Colloidal Silver Treatment

Back in the 19th century, colloidal silver treatment was used for almost all kinds of diseases, ranging from colds to skin infections. It was the “perfect” antimicrobial treatment: Silver has long been known to kill almost all kinds of microorganisms within 6 minutes of contact and colloidal silver, composed of suspended silver particles in a liquid base through a process called electrolysis, is sold at very low prices.

By the 1940s, colloidal silver was used by so many people that it became a threat to the lucrative antibiotic industry. It was about this time, too, that the Food and Drug Administration started its campaign against colloidal silver and other silver-based products because of its purported side effects.

One of the most controversial side effect of silver is a skin condition called argyria. A person with this condition has bluish-gray skin as a result of silver deposits lodged in the skin, which then react to sunlight, much in the same way film from a camera reacts to light. Argyria is said to be permanent and irreversible. It is also very rare.

According to some experts, colloidal silver is not likely to cause argyria. The condition is said to be directly related to the size of the silver particles. The larger the silver particles, the harder it would be for the body to absorb them and thus, they end up getting stuck in the tissue cells where they eventually accumulate and cause the characteristic bluish-gray pallor.


Colloidal Silver Treatment

On the other hand, “good” colloidal silver treatments are actually made up of two kinds of silver compounds: ionic silver and silver colloids. A typical bottle of colloidal silver treatment should contain 70 to 80% silver colloids, with the rest made up of ionic silver.

Silver colloids are minute particles of silver that stay suspended in the liquid base. They are easily absorbed by the body and transported through the blood.
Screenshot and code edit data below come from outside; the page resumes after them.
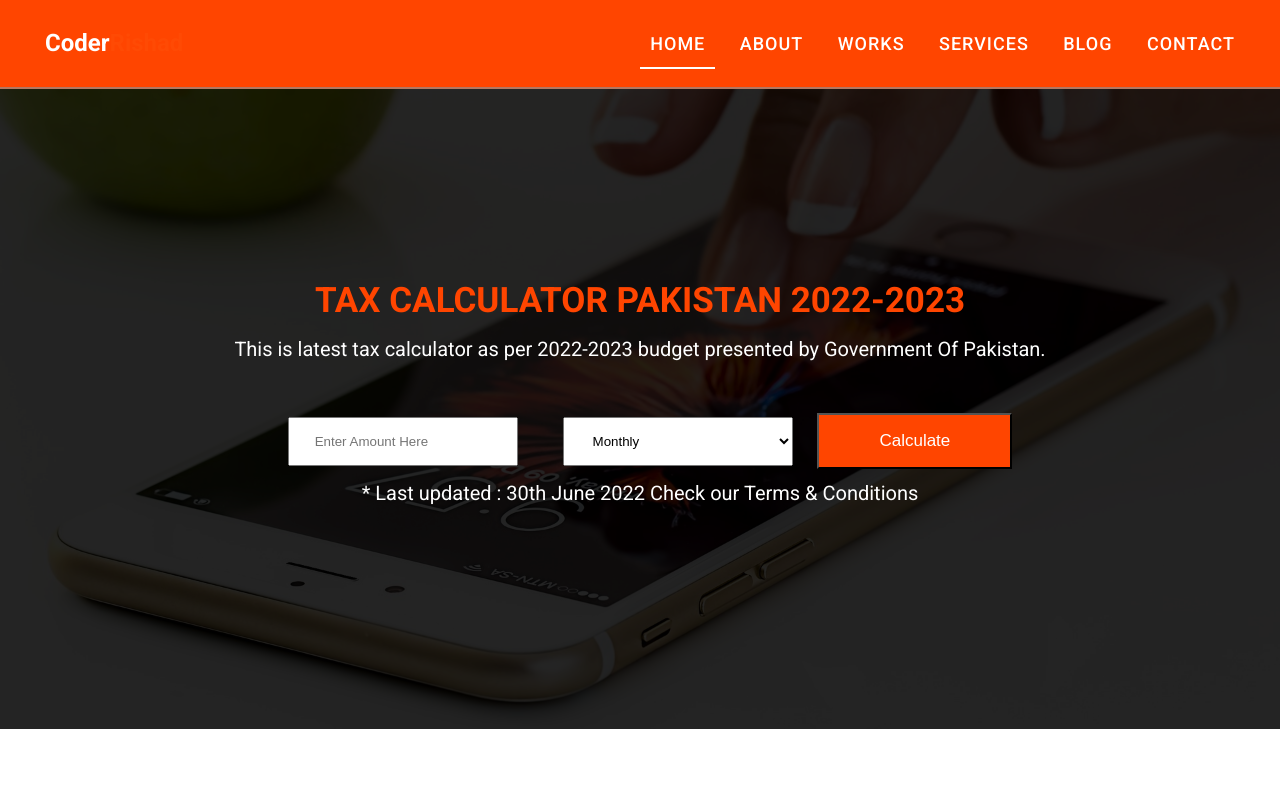
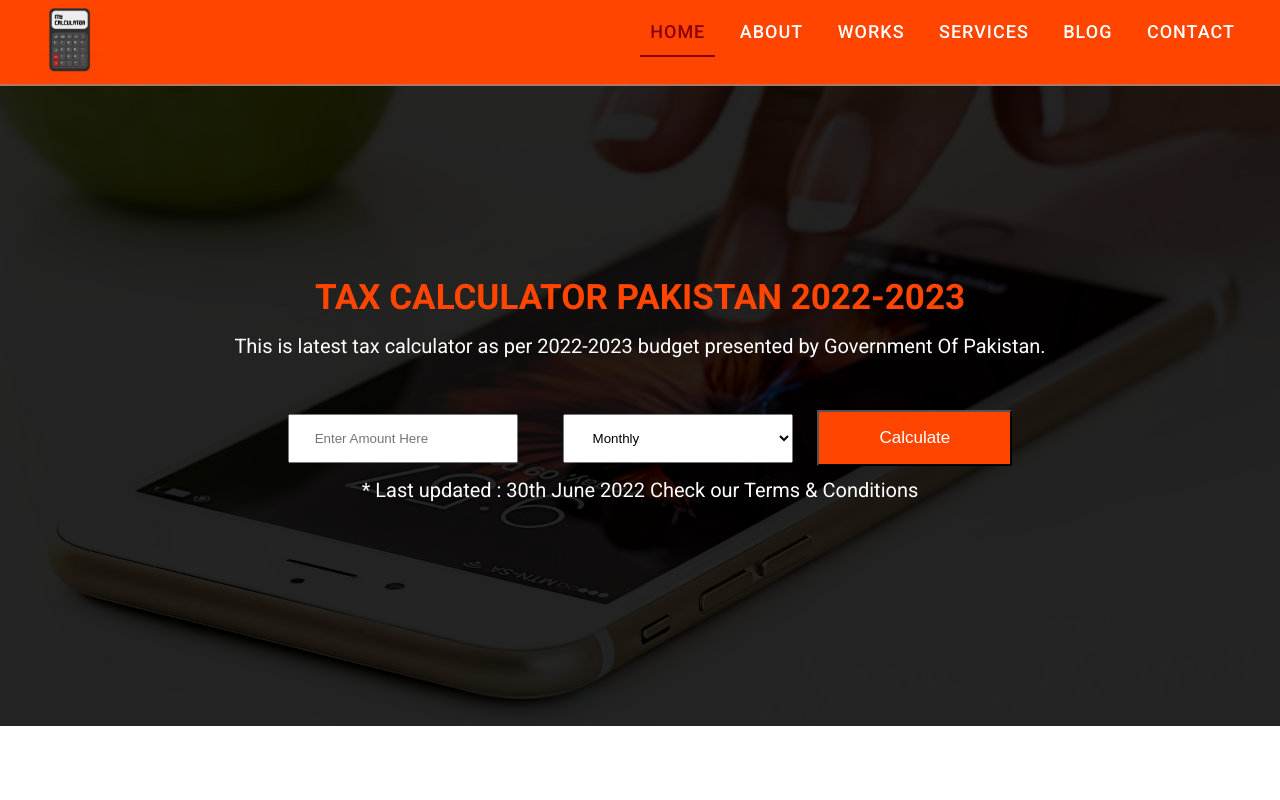
Before and after one commit to Dilbar-Ali/UI-CALCUALTOR, a plain HTML site: page index.html in a window 1280 px wide. Shown: the top 800 px of the page. Drawn offline with nearby package versions, Linux system fonts and the light colour scheme.

Commit message:
Logo Update

```diff
--- a/index.html
+++ b/index.html
@@ -31,7 +31,7 @@
     <header class="header-area">
       <div class="header-container">
         <div class="site-logo">
-          <a href="#">Coder<span>Rishad</span></a>
+          <a href="#"><img src="./img/apple-touch-icon-114x114.png" alt="Your Internet problem" height="80px"></a>
         </div>
         <div class="mobile-nav">
           <i class="fas fa-bars"></i>
--- a/styles.css
+++ b/styles.css
@@ -14,7 +14,7 @@ body {
 .header-area {
    background: orangered;
    width: 100%;
-   padding: 12px 30px;
+   padding: 0px 30px;
    /* z-index: 999; */
    border-bottom: 2px solid #909090ad;
    box-shadow: 0px 0px 80px 30px white;
@@ -28,20 +28,10 @@ body {
 
 .site-logo {
    float: left;
-   padding: 17px 0px;
+
 }
 
-.site-logo a {
-   color: #fff;
-   text-decoration: none;
-   font-size: 24px;
-   font-weight: 600;
-   padding: 15px;
-}
 
-.site-logo span {
-   color: #ff4a04;
-}
 
 .site-nav-menu {
    float: right;
@@ -69,7 +59,7 @@ body {
 
 .primary-menu a:hover,
 .primary-menu .active {
-   color: #fff;
+   color: darkred;
 }
 
 .primary-menu li a:after {
@@ -77,7 +67,7 @@ body {
    position: absolute;
    width: 0%;
    height: 2px;
-   background: #ffff;
+   background: darkred;
    bottom: 0px;
    left: 0;
    transition: all .5s;
@@ -105,14 +95,6 @@ body {
    cursor: pointer;
 }
 
-/* section#hero-section {
-   width: 100%;
-   height: 100vh;
-   background: url(../img/ny_nu1it.jpg);
-   background-repeat: no-repeat;
-   background-size: cover;
-   background-position: center center;
-} */
 
 
 /* Responsive css */
```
Because silver colloids are very tiny, they can pass through cell membranes without getting stuck. As such, they do not remain in tissues and are instead eliminated from the body through the kidneys and the liver.

Colloidal silver works not by directly attacking bacteria. Instead, what it does is to act as a catalyst – that is, they break down certain enzymes found in the membrane surfaces of some one-celled microorganisms. These enzymes are important for oxygen metabolism of the microorganism so that when they are destroyed by colloidal silver treatment, the organism suffocates and eventually dies.

Silver particles can also bind with the DNA of these microorganisms in such a manner that they are inhibited from self-replicating. Thus, colloidal silver has a two-way function: killing bacteria by destroying its essential enzymes and inhibiting reproduction.